- Problem description
Count the lines below that hold "Beaver". Give the number without comment.

- Dataset records

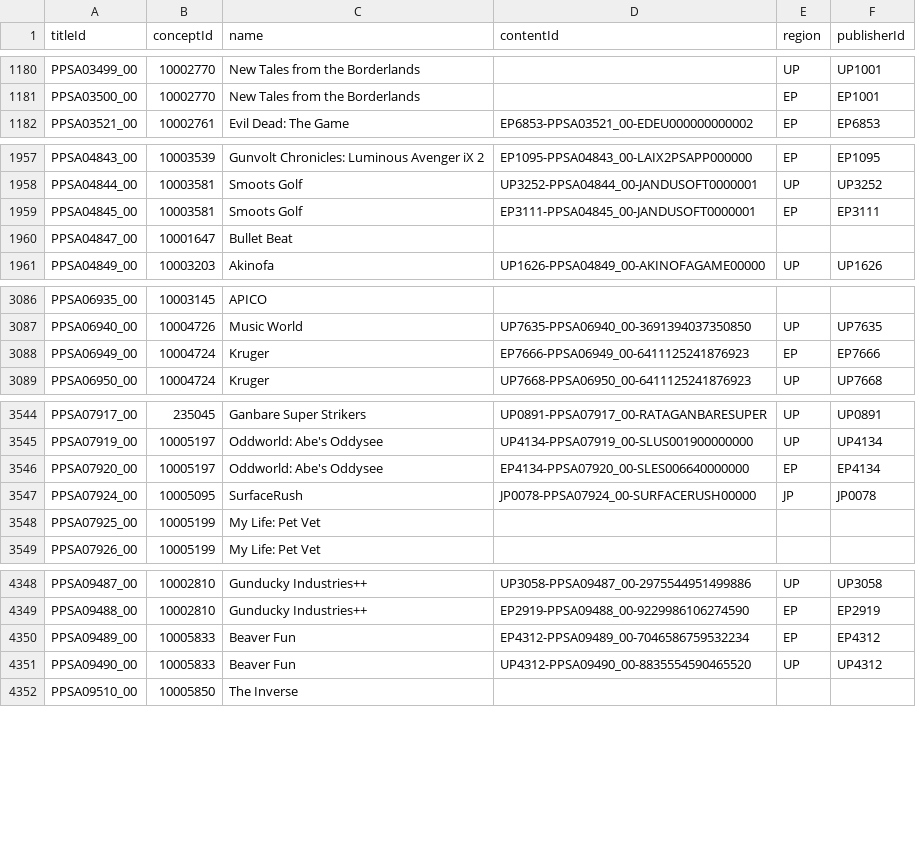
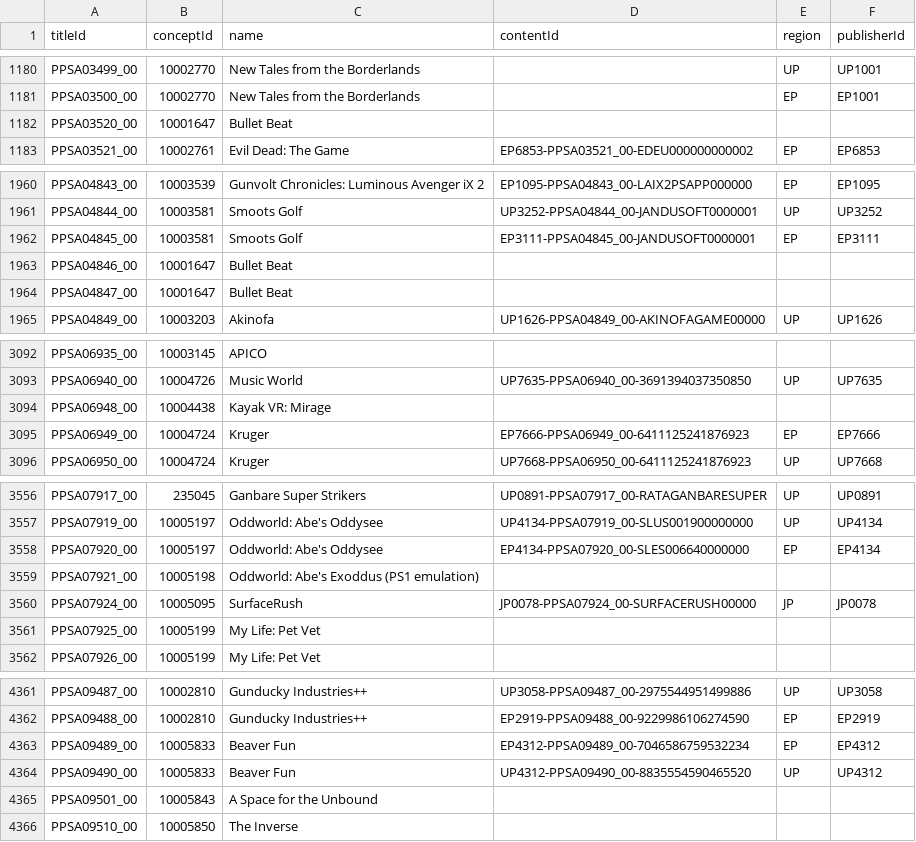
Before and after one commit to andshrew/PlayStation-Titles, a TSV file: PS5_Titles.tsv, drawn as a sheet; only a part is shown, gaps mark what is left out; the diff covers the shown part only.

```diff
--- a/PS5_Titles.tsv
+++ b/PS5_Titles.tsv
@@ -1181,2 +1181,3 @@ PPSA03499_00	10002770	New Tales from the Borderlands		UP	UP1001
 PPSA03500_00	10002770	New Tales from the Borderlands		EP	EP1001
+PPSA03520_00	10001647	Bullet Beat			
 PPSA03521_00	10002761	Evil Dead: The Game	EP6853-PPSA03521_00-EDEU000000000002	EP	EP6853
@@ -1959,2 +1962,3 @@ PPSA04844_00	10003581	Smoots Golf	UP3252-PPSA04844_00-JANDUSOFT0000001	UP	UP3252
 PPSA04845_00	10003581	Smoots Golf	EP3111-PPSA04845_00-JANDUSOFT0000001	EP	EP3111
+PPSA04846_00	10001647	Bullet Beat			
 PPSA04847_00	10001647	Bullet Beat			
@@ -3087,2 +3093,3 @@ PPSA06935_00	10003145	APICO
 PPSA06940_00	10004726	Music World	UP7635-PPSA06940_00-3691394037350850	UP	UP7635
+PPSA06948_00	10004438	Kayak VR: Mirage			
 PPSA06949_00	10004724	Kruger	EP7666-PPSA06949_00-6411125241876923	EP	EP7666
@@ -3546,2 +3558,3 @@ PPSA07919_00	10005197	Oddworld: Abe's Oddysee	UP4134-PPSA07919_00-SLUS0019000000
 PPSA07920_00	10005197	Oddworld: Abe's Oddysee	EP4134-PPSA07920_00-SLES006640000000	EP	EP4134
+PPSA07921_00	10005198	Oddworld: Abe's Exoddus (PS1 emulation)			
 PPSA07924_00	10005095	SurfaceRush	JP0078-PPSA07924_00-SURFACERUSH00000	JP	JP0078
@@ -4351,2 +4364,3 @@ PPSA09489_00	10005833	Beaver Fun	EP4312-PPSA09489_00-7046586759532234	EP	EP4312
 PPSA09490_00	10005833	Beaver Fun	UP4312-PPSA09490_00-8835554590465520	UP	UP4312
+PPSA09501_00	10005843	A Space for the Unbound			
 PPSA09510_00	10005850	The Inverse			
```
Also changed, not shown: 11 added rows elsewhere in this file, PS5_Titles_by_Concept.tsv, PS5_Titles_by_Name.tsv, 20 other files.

==

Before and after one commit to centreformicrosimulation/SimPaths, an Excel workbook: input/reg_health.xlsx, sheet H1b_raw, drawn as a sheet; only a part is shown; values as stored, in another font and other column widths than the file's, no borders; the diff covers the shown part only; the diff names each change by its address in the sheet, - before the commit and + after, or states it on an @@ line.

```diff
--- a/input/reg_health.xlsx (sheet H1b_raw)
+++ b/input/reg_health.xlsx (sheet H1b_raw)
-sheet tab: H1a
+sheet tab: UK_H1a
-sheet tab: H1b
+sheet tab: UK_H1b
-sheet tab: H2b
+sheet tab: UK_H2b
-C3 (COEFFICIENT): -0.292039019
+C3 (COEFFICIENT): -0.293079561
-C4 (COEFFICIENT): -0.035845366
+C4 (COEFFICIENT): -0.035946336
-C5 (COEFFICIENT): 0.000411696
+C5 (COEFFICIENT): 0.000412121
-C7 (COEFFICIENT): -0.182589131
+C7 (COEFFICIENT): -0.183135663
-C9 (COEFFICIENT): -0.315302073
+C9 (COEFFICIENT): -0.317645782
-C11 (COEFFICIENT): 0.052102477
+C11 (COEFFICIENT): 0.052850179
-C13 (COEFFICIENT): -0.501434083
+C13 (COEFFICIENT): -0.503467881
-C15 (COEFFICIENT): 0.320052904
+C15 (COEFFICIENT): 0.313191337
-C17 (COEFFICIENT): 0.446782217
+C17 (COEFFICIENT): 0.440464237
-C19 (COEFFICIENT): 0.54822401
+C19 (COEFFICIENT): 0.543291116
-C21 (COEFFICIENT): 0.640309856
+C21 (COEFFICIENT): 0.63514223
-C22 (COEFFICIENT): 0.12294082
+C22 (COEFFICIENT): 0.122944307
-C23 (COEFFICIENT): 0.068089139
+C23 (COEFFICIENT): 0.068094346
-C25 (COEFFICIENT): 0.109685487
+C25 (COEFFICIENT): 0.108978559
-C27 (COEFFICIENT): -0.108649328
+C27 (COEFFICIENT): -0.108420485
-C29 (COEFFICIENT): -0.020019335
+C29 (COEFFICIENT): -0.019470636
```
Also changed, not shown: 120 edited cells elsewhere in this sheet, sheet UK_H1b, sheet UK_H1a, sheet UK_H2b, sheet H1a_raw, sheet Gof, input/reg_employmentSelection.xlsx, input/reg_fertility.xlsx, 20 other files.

- Solution
2